▸ Task description: Filtering the records below, copy only those lines that include the word "DFDS".

▸ The records:
=-=-=-=-=
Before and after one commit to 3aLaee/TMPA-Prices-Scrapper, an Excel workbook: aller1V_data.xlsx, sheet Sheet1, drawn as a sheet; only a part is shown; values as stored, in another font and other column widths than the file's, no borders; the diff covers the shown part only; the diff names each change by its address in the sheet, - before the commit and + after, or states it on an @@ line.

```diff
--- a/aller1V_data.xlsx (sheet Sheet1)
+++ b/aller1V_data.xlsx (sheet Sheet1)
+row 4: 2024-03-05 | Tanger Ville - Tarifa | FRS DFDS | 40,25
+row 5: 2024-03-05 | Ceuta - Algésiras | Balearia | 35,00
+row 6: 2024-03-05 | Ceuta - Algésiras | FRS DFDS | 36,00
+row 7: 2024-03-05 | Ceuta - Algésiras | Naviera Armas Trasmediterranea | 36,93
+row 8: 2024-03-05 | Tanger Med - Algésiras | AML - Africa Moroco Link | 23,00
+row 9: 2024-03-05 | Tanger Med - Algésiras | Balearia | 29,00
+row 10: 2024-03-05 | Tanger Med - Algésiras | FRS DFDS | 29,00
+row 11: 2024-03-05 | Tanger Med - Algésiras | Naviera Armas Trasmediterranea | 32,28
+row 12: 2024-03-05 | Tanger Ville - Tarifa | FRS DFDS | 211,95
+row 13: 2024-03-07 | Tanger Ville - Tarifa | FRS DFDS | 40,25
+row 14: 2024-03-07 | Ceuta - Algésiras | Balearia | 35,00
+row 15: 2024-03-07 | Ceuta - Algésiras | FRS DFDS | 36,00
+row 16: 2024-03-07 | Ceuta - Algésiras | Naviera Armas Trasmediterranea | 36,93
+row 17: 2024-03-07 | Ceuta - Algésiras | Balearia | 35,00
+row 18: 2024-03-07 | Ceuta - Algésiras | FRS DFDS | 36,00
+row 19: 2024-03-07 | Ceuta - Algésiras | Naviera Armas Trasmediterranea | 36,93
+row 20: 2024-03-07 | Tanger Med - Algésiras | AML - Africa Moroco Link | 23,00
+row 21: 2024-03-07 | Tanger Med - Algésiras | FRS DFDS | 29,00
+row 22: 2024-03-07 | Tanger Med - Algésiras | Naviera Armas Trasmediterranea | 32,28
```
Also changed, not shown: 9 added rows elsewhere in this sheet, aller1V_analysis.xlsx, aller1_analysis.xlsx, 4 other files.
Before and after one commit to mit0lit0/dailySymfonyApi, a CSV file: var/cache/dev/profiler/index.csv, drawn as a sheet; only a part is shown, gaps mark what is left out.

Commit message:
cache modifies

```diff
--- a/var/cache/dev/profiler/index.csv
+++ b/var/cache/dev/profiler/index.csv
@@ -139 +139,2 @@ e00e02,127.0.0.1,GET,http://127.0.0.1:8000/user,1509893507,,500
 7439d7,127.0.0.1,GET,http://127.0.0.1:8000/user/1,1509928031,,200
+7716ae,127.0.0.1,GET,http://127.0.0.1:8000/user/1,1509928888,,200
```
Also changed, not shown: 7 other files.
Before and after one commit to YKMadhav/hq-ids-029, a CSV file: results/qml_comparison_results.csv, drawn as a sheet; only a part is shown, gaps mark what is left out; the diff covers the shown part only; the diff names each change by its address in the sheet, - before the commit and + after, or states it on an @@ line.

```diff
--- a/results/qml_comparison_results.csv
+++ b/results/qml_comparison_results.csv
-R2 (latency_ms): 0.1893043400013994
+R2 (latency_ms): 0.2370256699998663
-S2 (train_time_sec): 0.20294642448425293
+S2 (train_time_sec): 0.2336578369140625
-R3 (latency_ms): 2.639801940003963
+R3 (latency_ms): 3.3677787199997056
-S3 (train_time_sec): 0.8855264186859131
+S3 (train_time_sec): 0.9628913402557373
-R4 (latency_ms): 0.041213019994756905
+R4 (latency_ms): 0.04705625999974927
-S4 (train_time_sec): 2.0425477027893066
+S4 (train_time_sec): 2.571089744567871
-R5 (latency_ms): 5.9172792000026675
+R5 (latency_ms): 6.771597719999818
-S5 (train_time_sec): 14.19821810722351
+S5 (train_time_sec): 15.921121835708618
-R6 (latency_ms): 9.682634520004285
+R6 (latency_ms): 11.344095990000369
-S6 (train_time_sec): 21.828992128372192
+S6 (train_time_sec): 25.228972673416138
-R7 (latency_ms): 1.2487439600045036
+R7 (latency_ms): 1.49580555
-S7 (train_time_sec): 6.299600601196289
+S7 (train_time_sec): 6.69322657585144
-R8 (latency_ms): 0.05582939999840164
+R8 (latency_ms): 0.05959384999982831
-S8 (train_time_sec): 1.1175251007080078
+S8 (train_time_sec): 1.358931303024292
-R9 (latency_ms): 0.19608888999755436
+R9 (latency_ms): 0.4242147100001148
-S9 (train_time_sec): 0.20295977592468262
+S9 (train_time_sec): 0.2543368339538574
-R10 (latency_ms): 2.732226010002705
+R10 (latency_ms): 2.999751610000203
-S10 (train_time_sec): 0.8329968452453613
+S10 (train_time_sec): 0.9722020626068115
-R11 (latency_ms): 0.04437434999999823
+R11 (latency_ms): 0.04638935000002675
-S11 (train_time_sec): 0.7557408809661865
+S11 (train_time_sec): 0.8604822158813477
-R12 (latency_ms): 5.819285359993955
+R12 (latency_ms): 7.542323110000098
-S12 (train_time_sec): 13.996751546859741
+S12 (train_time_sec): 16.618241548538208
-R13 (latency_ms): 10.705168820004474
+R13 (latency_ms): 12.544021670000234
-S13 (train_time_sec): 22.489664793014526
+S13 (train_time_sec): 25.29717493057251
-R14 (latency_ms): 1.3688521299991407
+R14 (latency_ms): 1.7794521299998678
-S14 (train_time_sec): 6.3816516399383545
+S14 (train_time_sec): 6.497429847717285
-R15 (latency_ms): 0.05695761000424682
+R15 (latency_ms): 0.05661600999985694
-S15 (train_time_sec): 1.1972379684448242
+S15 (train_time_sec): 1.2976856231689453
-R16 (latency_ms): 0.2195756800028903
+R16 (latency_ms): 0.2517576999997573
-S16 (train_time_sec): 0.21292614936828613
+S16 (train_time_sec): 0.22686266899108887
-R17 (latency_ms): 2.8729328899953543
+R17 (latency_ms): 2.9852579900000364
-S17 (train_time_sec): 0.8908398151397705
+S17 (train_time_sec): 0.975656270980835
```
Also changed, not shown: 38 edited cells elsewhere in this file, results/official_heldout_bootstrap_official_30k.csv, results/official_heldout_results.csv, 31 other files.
=-=-=-=-=
▸ Response box:
+row 4: 2024-03-05 | Tanger Ville - Tarifa | FRS DFDS | 40,25
+row 6: 2024-03-05 | Ceuta - Algésiras | FRS DFDS | 36,00
+row 10: 2024-03-05 | Tanger Med - Algésiras | FRS DFDS | 29,00
+row 12: 2024-03-05 | Tanger Ville - Tarifa | FRS DFDS | 211,95
+row 13: 2024-03-07 | Tanger Ville - Tarifa | FRS DFDS | 40,25
+row 15: 2024-03-07 | Ceuta - Algésiras | FRS DFDS | 36,00
+row 18: 2024-03-07 | Ceuta - Algésiras | FRS DFDS | 36,00
+row 21: 2024-03-07 | Tanger Med - Algésiras | FRS DFDS | 29,00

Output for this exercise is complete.